[DATA RECORDS — start]
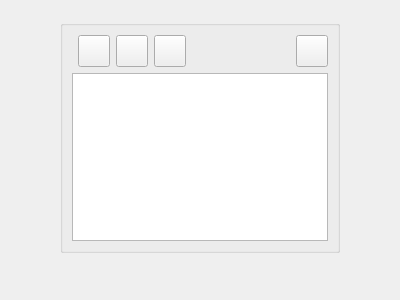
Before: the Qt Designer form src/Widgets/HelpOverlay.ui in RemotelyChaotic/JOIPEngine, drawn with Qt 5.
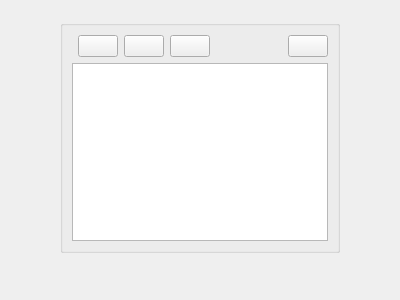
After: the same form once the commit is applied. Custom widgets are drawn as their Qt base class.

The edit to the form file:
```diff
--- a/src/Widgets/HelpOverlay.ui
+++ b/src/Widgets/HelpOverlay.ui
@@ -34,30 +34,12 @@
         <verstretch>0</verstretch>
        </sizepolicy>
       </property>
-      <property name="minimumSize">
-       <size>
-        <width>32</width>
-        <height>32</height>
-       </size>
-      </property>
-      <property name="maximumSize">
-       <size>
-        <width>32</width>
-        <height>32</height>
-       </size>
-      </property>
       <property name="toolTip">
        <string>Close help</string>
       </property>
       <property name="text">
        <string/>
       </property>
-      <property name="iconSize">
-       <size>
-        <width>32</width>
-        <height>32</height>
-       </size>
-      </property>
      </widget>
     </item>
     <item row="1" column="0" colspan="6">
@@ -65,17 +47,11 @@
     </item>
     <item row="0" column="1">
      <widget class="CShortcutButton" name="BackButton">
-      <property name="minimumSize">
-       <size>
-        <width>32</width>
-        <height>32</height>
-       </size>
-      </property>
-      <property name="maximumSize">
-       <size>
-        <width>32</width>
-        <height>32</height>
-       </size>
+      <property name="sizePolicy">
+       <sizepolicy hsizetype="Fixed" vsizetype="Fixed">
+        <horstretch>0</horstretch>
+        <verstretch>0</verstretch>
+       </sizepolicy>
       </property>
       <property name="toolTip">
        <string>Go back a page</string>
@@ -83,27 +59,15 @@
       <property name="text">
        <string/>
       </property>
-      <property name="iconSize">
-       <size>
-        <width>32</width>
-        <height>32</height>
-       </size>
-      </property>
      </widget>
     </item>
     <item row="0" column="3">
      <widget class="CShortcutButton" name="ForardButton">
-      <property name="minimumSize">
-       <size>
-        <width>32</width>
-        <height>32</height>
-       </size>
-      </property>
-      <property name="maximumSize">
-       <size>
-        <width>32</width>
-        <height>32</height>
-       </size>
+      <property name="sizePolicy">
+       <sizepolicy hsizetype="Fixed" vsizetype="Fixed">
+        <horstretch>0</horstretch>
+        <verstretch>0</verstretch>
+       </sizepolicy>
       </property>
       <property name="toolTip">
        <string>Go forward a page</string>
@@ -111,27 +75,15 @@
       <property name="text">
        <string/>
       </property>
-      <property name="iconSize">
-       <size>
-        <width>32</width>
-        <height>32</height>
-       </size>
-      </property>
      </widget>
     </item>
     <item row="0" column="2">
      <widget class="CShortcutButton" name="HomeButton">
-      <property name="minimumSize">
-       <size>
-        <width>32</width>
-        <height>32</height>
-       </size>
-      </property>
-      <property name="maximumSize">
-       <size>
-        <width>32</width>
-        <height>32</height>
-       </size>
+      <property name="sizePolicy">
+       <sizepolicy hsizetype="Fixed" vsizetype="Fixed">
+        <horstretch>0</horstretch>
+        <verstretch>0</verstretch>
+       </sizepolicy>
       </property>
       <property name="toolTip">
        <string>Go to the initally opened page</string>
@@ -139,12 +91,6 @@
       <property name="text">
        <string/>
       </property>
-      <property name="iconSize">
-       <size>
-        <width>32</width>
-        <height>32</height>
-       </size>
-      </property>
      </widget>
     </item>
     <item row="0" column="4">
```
[DATA RECORDS — finish]
[DATA RECORDS — start]
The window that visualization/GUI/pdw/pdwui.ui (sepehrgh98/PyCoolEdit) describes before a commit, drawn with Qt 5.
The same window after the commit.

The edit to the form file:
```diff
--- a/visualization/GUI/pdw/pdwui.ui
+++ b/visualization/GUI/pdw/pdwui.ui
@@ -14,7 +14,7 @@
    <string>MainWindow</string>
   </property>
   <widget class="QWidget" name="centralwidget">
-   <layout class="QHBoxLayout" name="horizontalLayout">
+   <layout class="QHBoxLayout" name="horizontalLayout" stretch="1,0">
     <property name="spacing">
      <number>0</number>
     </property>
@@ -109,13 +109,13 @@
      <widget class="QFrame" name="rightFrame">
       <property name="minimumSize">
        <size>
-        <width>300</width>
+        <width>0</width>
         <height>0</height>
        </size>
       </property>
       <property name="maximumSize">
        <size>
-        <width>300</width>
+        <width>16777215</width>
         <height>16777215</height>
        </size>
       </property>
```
[DATA RECORDS — finish]
• _INSTRUCTIONS FOR THE TASK_
If a line of the records above contains the word "QHBoxLayout", count it; then give the total and nothing more.

• _REPLY TO THE EXERCISE_
2